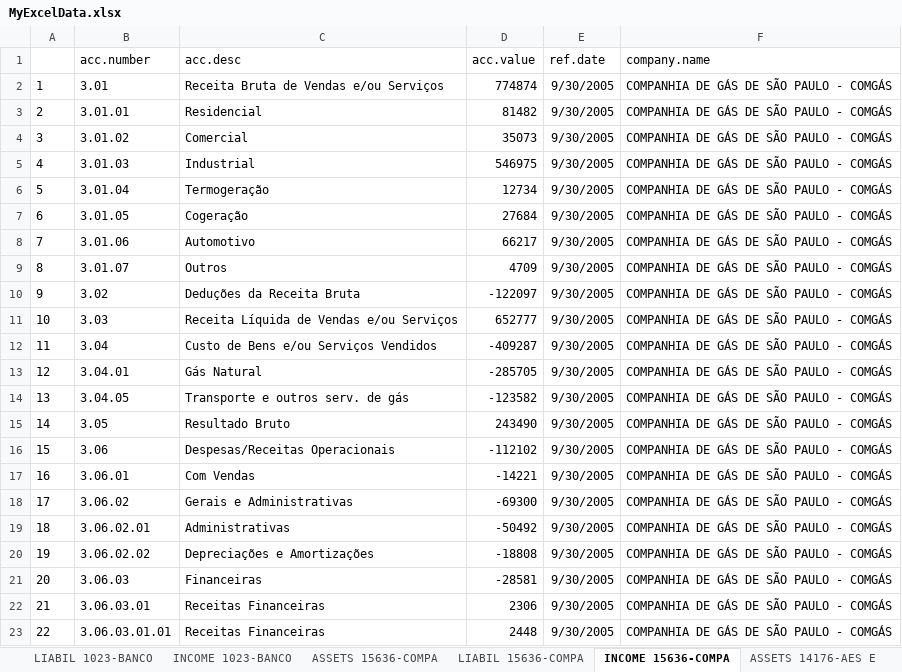
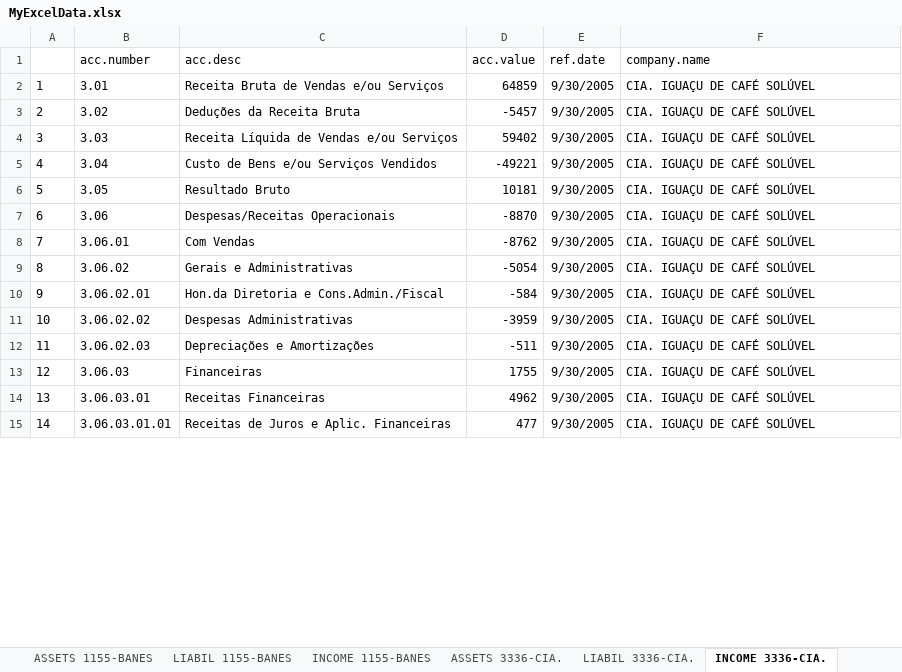
Before and after one commit to msperlin/GetITRData, an Excel workbook: vignettes/MyExcelData.xlsx, sheet INCOME 3336-CIA., drawn as a sheet; only a part is shown; values as stored, in another font and other column widths than the file's, no borders; removed rows and columns are numbered as before the commit, all else as after; the diff covers the shown part only; the diff names each change by its address in the sheet, - before the commit and + after, or states it on an @@ line.

```diff
--- a/vignettes/MyExcelData.xlsx (sheet INCOME 3336-CIA.)
+++ b/vignettes/MyExcelData.xlsx (sheet INCOME 3336-CIA.)
-sheet tab: LIABIL 1023-BANCO
+sheet tab: LIABIL 1155-BANES
-sheet tab: INCOME 1023-BANCO
+sheet tab: INCOME 1155-BANES
-sheet tab: ASSETS 15636-COMPA
+sheet tab: ASSETS 3336-CIA.
-sheet tab: LIABIL 15636-COMPA
+sheet tab: LIABIL 3336-CIA.
-sheet tab: INCOME 15636-COMPA
+sheet tab: INCOME 3336-CIA.
-D2 (acc.value): 774874
+D2 (acc.value): 64859
-F2 (company.name): COMPANHIA DE GÁS DE SÃO PAULO - COMGÁS
+F2 (company.name): CIA. IGUAÇU DE CAFÉ SOLÚVEL
-row 3: 2 | 3.01.01 | Residencial | 81482 | 9/30/2005 | COMPANHIA DE GÁS DE SÃO PAULO - COMGÁS
-row 4: 3 | 3.01.02 | Comercial | 35073 | 9/30/2005 | COMPANHIA DE GÁS DE SÃO PAULO - COMGÁS
-row 5: 4 | 3.01.03 | Industrial | 546975 | 9/30/2005 | COMPANHIA DE GÁS DE SÃO PAULO - COMGÁS
-row 6: 5 | 3.01.04 | Termogeração | 12734 | 9/30/2005 | COMPANHIA DE GÁS DE SÃO PAULO - COMGÁS
-row 7: 6 | 3.01.05 | Cogeração | 27684 | 9/30/2005 | COMPANHIA DE GÁS DE SÃO PAULO - COMGÁS
-row 8: 7 | 3.01.06 | Automotivo | 66217 | 9/30/2005 | COMPANHIA DE GÁS DE SÃO PAULO - COMGÁS
-row 9: 8 | 3.01.07 | Outros | 4709 | 9/30/2005 | COMPANHIA DE GÁS DE SÃO PAULO - COMGÁS
@@ column A renumbered between rows 3 and 23 @@
-D3 (acc.value): -122097
+D3 (acc.value): -5457
-F3:F5 (company.name): COMPANHIA DE GÁS DE SÃO PAULO - COMGÁS
+F3:F5 (company.name): CIA. IGUAÇU DE CAFÉ SOLÚVEL
-D4 (acc.value): 652777
+D4 (acc.value): 59402
-D5 (acc.value): -409287
+D5 (acc.value): -49221
-row 13: 12 | 3.04.01 | Gás Natural | -285705 | 9/30/2005 | COMPANHIA DE GÁS DE SÃO PAULO - COMGÁS
-row 14: 13 | 3.04.05 | Transporte e outros serv. de gás | -123582 | 9/30/2005 | COMPANHIA DE GÁS DE SÃO PAULO - COMGÁS
-D6 (acc.value): 243490
+D6 (acc.value): 10181
-F6:F11 (company.name): COMPANHIA DE GÁS DE SÃO PAULO - COMGÁS
+F6:F11 (company.name): CIA. IGUAÇU DE CAFÉ SOLÚVEL
-D7 (acc.value): -112102
+D7 (acc.value): -8870
-D8 (acc.value): -14221
+D8 (acc.value): -8762
-D9 (acc.value): -69300
+D9 (acc.value): -5054
-C10 (acc.desc): Administrativas
+C10 (acc.desc): Hon.da Diretoria e Cons.Admin./Fiscal
-D10 (acc.value): -50492
+D10 (acc.value): -584
-C11 (acc.desc): Depreciações e Amortizações
+C11 (acc.desc): Despesas Administrativas
-D11 (acc.value): -18808
+D11 (acc.value): -3959
+row 12: 11 | 3.06.02.03 | Depreciações e Amortizações | -511 | 9/30/2005 | CIA. IGUAÇU DE CAFÉ SOLÚVEL
-D13 (acc.value): -28581
+D13 (acc.value): 1755
-F13:F15 (company.name): COMPANHIA DE GÁS DE SÃO PAULO - COMGÁS
+F13:F15 (company.name): CIA. IGUAÇU DE CAFÉ SOLÚVEL
-D14 (acc.value): 2306
+D14 (acc.value): 4962
-C15 (acc.desc): Receitas Financeiras
+C15 (acc.desc): Receitas de Juros e Aplic. Financeiras
-D15 (acc.value): 2448
+D15 (acc.value): 477
```
Also changed, not shown: other rows of this sheet, sheet ASSETS 1155-BANES, sheet LIABIL 1155-BANES, sheet LIABIL 5312-MUNDI, sheet LIABIL 3336-CIA., sheet ASSETS 5312-MUNDI, sheet ASSETS 3336-CIA., 5 more sheets, other sheet tabs, 1 other file.
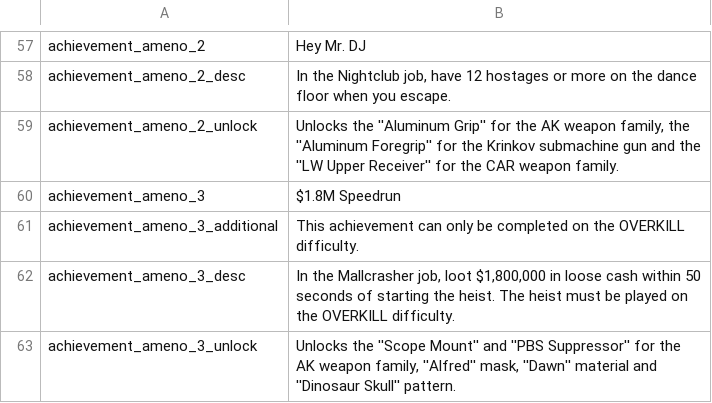
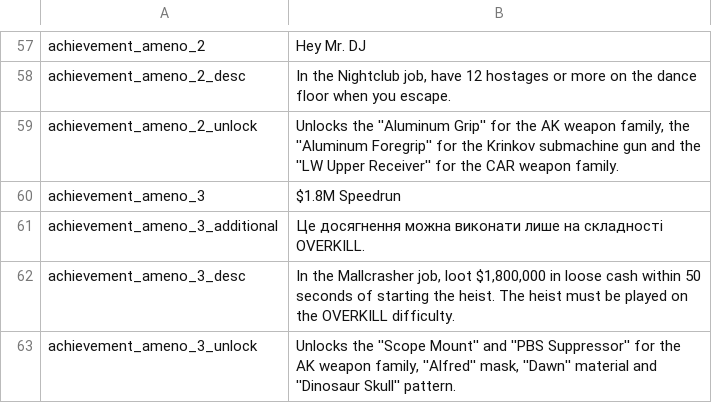
Before and after one commit to Parapando/Payday-2-UA, a CSV file: Crowdin/translated/ingame_achievements.csv, drawn as a sheet; only a part is shown, gaps mark what is left out.

Commit message:
New translations ingame_achievements.csv (Multilingual)

```diff
--- a/Crowdin/translated/ingame_achievements.csv
+++ b/Crowdin/translated/ingame_achievements.csv
@@ -60,3 +60,3 @@
 "achievement_ameno_3","$1.8M Speedrun"
-"achievement_ameno_3_additional","This achievement can only be completed on the OVERKILL difficulty."
+"achievement_ameno_3_additional","Це досягнення можна виконати лише на складності OVERKILL."
 "achievement_ameno_3_desc","In the Mallcrasher job, loot $1,800,000 in loose cash within 50 seconds of starting the heist. The heist must be played on the OVERKILL difficulty."
```
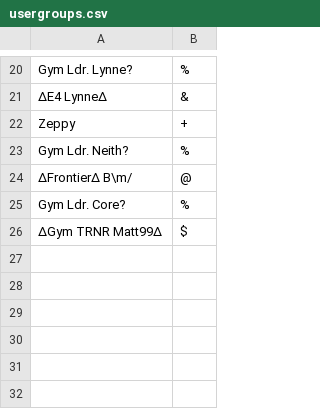
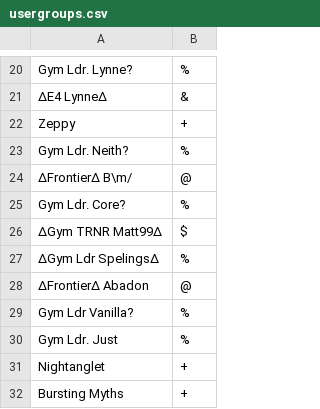
Before and after one commit to nCryp/Pokemon-Showdown, a CSV file: config/usergroups.csv, drawn as a sheet; only a part is shown, gaps mark what is left out; the diff names each change by its address in the sheet, - before the commit and + after, or states it on an @@ line.

Commit message:
usergroups

```diff
--- a/config/usergroups.csv
+++ b/config/usergroups.csv
+row 27: ∆Gym Ldr Spelings∆ | %
+row 28: ∆Frontier∆ Abadon | @
+row 29: Gym Ldr Vanilla? | %
+row 30: Gym Ldr. Just | %
+row 31: Nightanglet | +
+row 32: Bursting Myths | +
```
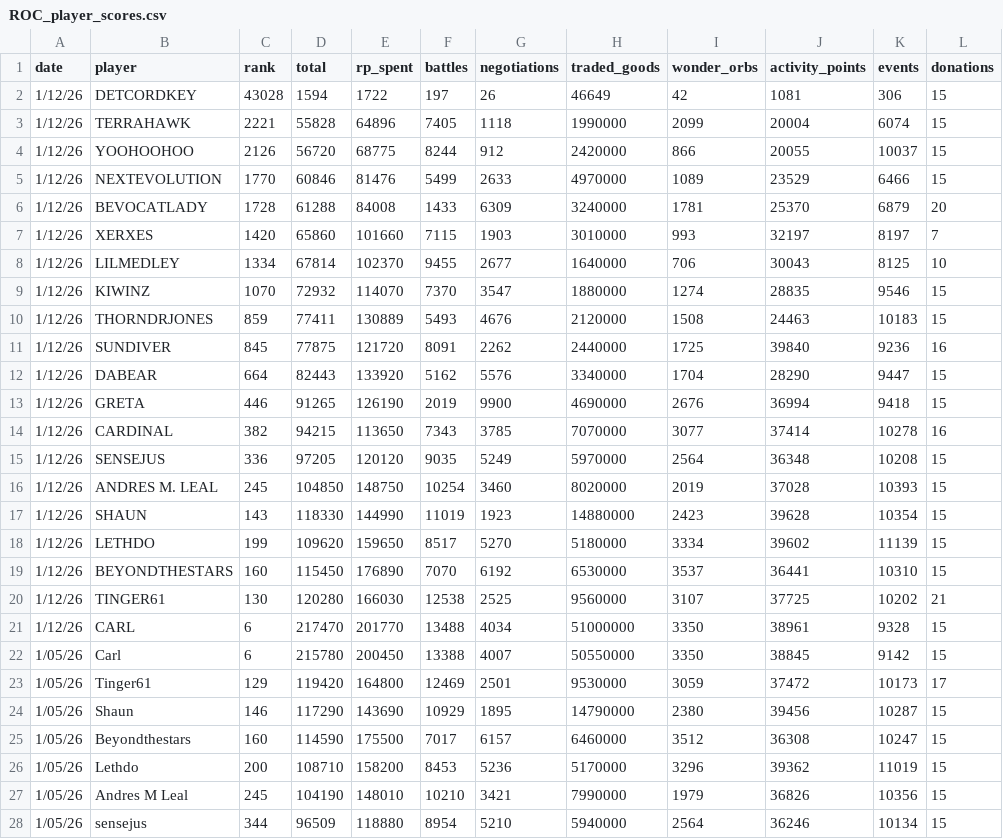
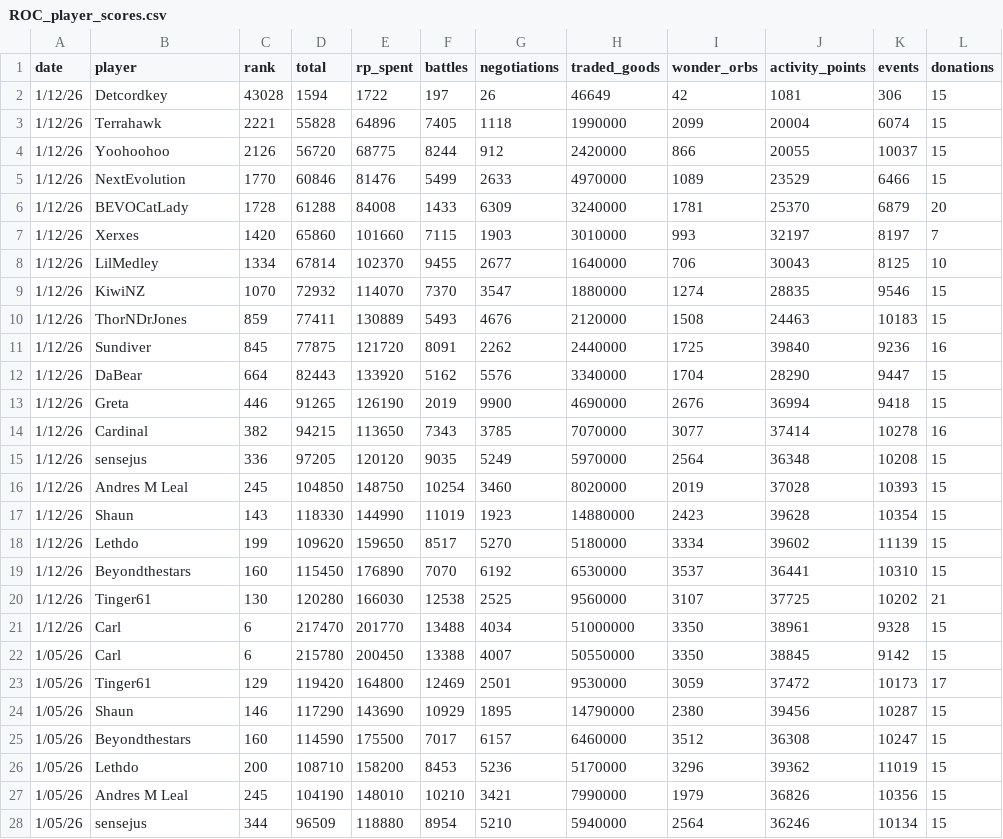
Before and after one commit to Senseju5/roc_dashboard, a CSV file: assets/ROC_player_scores.csv, drawn as a sheet; only a part is shown; the diff names each change by its address in the sheet, - before the commit and + after, or states it on an @@ line.

Commit message:
Update ROC_player_scores.csv
updated to same names

```diff
--- a/assets/ROC_player_scores.csv
+++ b/assets/ROC_player_scores.csv
-B2 (player): DETCORDKEY
+B2 (player): Detcordkey
-B3 (player): TERRAHAWK
+B3 (player): Terrahawk
-B4 (player): YOOHOOHOO
+B4 (player): Yoohoohoo
-B5 (player): NEXTEVOLUTION
+B5 (player): NextEvolution
-B6 (player): BEVOCATLADY
+B6 (player): BEVOCatLady
-B7 (player): XERXES
+B7 (player): Xerxes
-B8 (player): LILMEDLEY
+B8 (player): LilMedley
-B9 (player): KIWINZ
+B9 (player): KiwiNZ
-B10 (player): THORNDRJONES
+B10 (player): ThorNDrJones
-B11 (player): SUNDIVER
+B11 (player): Sundiver
-B12 (player): DABEAR
+B12 (player): DaBear
-B13 (player): GRETA
+B13 (player): Greta
-B14 (player): CARDINAL
+B14 (player): Cardinal
-B15 (player): SENSEJUS
+B15 (player): sensejus
-B16 (player): ANDRES M. LEAL
+B16 (player): Andres M Leal
-B17 (player): SHAUN
+B17 (player): Shaun
-B18 (player): LETHDO
+B18 (player): Lethdo
-B19 (player): BEYONDTHESTARS
+B19 (player): Beyondthestars
-B20 (player): TINGER61
+B20 (player): Tinger61
-B21 (player): CARL
+B21 (player): Carl
```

● **Work instructions**:
Each line containing the word "company" needs to be copied from the data above.

● **Written answer**:
-F2 (company.name): COMPANHIA DE GÁS DE SÃO PAULO - COMGÁS
+F2 (company.name): CIA. IGUAÇU DE CAFÉ SOLÚVEL
-F3:F5 (company.name): COMPANHIA DE GÁS DE SÃO PAULO - COMGÁS
+F3:F5 (company.name): CIA. IGUAÇU DE CAFÉ SOLÚVEL
-F6:F11 (company.name): COMPANHIA DE GÁS DE SÃO PAULO - COMGÁS
+F6:F11 (company.name): CIA. IGUAÇU DE CAFÉ SOLÚVEL
-F13:F15 (company.name): COMPANHIA DE GÁS DE SÃO PAULO - COMGÁS
+F13:F15 (company.name): CIA. IGUAÇU DE CAFÉ SOLÚVEL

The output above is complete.